The bare-faced truth about choosing a secondary school

As last week saw our final secondary school visit (since which I’ve been out of blogging action with a near-terminal cold) I’ll share an astonishing find with you.

I was completely wrong about the criteria for choosing a school for your child; it’s not Ofsted, or league tables, or resemblance to Hogwarts or colour of cats you see on the way…it’s the head teacher’s facial hair.

How did I not realise this before?

School 3 (from the list I compiled here) is our nearest and the one I wanted to like for subversive reasons, because most middle-class parents won’t touch it with a barge pole. The Redster and I went on a tour, and actually there were plenty of things to like. It won’t be our first choice but if it turns out to be the Redster’s school I will not be horrified. However, the head teacher had a 1930s-style Gestapo moustache, which would not have mattered so much had he not responded to one parent’s searching questions about the direction of the school (it had a ‘needs improvement’ score from Ofsted) with a glossy-brochure-speak meaningless and evasive answer.

School 1 was where I think I finally got the feeling. For a start it was one bus ride away, not two, in fact the same bus the girls already get to school but a few stops further. It’s been an outstanding school for a while. We were shown around by an endearingly acned 13-year-old girl who introduced each classroom with ‘And there’s my favourite teacher!’ It seemed to be mutual – in fact if there was any logical basis for the warm fuzzy feeling, it was that staff and students genuinely seemed to like each other. (That, and the Francis Bacon pastiche in the Art Department.) We ended up practically begging the 13-year-old to let us into her school. A look at the map of last year’s catchment does show our street, but I know some neighbours who only got in on the second round – I know, it’s like UCAS all over again. Naturally, the head teacher has no facial hair, clearly signifying ‘nothing to hide’.

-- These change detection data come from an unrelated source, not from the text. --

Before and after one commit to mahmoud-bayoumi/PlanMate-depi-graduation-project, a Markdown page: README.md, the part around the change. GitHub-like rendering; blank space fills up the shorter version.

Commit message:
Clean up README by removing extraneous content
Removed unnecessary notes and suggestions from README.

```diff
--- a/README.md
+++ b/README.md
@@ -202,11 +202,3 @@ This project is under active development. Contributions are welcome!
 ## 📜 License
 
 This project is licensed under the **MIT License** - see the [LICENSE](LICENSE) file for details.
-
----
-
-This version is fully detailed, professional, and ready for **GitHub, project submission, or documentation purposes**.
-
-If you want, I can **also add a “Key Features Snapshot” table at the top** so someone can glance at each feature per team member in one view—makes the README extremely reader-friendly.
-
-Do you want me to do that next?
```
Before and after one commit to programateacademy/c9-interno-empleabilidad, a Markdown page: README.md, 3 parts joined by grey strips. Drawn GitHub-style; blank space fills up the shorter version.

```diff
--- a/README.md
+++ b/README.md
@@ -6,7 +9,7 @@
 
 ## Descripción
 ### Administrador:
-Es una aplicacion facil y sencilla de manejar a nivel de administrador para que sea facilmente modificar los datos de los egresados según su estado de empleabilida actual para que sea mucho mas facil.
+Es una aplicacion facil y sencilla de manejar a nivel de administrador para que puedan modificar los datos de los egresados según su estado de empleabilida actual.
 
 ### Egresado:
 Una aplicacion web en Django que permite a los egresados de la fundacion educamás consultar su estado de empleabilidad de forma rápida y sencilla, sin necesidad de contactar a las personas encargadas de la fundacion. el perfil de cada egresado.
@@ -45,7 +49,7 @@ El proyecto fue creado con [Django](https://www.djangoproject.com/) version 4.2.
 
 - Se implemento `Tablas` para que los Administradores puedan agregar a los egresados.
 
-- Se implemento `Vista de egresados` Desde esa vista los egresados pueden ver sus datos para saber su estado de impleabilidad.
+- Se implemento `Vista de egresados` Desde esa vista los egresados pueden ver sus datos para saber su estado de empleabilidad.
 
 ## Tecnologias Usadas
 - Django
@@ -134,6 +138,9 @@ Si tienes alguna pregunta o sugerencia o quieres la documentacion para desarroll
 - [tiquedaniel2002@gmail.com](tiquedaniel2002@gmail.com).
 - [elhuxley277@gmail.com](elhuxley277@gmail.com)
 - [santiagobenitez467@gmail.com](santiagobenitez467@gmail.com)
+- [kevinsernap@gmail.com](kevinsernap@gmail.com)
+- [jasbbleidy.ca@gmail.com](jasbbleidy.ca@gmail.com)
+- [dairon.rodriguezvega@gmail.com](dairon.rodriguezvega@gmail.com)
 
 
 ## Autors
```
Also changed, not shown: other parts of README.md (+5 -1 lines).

School 2 was a revelation. We only visited to try to decide whether schools 2 or 3 would be last choice. I had a friend who started teaching there years ago and then we lost touch, but her position had been ‘DO NOT send your child to this school’. Well, that was before the new head. With his rock star facial hair (thin vertical ginger strip going down his chin, as if he’s eating a hamster), he actually made jokes (funny ones) in his talk – and said several times that children make good academic progress when they are happy. So the school sets out to make them happy. Bullying is stamped on and school trips feature heavily. Behaviour has turned around and their results are the third best in the borough, after Scary Selective School #1 and a Catholic girls’ school. I caught up with my friend in her department and she verified that the school is a different place to when she started – she looks forward to coming to work and staff turnover is spectacularly low, so she can’t be the only one. Again, there was palpable affection between staff and students, and loads of enthusiasm. We left feeling really quite confused about what our first choice would be.

A friend told me I should also check out a recently opened local Greek Orthodox school, but when I found out the head teacher was not bearded like a Greek patriarch I couldn’t see the point.

Results from the Redster’s exams at both selective schools should be here any minute, and we have to submit our schools application by the end of the month. To be honest, any of the schools we’ve seen could be just right for her. I have the pleasant feeling that we are spoilt for choice.


2 thoughts on “The bare-faced truth about choosing a secondary school

    • Be even more spoilt for choice I guess! I’ve discounted them completely so far, partly because I don’t think she did herself justice in either exam. But we’ll cross that bridge when we come to it…

Leave a Reply

Fill in your details below or click an icon to log in: Logo

You are commenting using your account. Log Out /  Change )

Google+ photo

You are commenting using your Google+ account. Log Out /  Change )

Twitter picture

You are commenting using your Twitter account. Log Out /  Change )

Facebook photo

You are commenting using your Facebook account. Log Out /  Change )

Connecting to %s